**EXERCISE DESCRIPTION:**
Using the listing below, copy every line that mentions "localhost".

+--

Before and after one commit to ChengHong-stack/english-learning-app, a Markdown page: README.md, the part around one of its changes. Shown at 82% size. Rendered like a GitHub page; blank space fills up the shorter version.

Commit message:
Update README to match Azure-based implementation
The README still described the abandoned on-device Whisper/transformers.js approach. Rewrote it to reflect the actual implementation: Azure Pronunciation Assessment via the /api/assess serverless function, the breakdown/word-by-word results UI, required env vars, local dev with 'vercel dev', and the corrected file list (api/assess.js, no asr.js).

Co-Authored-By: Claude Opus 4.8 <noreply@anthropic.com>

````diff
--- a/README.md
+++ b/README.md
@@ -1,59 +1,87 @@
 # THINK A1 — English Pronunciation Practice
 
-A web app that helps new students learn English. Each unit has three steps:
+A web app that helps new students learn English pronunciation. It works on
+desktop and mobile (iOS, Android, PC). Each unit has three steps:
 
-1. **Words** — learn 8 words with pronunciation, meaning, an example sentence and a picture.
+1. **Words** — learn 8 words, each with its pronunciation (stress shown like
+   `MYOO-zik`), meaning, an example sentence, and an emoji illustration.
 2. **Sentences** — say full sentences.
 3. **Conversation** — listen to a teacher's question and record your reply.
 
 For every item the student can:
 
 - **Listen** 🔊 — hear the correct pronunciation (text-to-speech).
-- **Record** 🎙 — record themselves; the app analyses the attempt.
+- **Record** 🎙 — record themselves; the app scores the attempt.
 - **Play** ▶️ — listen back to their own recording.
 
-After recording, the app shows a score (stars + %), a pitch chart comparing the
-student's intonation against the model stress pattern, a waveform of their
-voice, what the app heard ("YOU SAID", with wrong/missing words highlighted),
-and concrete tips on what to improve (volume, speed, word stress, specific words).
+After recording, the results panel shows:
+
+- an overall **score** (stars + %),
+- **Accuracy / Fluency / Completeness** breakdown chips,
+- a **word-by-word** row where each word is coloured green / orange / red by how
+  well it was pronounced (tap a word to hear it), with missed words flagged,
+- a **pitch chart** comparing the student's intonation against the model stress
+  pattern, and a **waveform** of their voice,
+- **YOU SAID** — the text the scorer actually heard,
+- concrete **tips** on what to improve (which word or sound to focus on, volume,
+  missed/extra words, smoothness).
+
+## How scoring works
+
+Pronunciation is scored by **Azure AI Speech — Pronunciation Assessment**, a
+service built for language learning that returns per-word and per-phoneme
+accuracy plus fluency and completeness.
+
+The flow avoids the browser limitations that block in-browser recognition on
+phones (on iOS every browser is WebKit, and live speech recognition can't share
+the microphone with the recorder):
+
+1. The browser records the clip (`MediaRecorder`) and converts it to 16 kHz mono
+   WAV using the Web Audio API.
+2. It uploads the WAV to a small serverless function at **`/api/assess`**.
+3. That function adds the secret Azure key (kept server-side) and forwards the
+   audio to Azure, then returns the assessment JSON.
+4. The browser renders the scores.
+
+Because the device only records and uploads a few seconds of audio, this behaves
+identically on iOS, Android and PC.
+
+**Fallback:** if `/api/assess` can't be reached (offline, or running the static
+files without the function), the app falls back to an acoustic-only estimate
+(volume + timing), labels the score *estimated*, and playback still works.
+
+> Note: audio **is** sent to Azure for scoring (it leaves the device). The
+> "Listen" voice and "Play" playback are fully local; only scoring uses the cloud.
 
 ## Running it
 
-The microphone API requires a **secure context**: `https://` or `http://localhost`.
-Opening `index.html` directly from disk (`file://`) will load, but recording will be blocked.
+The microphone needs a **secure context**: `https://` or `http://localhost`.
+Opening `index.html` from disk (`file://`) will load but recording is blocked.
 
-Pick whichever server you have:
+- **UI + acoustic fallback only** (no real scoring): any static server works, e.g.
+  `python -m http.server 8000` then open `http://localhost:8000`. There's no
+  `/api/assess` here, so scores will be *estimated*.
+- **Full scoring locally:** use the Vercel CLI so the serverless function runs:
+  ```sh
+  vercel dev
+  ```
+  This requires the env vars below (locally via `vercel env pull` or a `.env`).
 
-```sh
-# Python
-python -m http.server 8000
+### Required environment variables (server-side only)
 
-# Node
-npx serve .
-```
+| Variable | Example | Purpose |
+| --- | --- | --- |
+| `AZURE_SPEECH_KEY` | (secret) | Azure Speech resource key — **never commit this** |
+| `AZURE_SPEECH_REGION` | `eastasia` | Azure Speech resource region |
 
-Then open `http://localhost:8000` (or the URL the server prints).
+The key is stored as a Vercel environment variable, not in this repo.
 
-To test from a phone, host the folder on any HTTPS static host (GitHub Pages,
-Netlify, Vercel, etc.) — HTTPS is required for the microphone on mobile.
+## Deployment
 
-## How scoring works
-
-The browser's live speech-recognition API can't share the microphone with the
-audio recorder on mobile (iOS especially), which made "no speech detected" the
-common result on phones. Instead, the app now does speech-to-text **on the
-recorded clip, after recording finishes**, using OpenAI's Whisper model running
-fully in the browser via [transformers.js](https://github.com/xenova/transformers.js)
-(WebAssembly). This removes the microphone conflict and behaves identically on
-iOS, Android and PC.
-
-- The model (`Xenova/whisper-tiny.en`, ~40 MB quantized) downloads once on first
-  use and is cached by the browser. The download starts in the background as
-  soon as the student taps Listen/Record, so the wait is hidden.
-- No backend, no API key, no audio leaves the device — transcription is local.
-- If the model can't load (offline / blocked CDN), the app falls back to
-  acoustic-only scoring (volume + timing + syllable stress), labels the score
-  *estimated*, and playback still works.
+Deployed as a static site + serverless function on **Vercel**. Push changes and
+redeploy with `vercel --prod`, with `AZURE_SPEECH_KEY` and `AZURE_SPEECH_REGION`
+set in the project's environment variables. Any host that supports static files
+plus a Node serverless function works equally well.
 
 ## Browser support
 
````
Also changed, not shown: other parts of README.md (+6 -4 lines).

+--

**EXERCISE ANSWER:**
-The microphone API requires a **secure context**: `https://` or `http://localhost`.
+The microphone needs a **secure context**: `https://` or `http://localhost`.
+  `python -m http.server 8000` then open `http://localhost:8000`. There's no
-Then open `http://localhost:8000` (or the URL the server prints).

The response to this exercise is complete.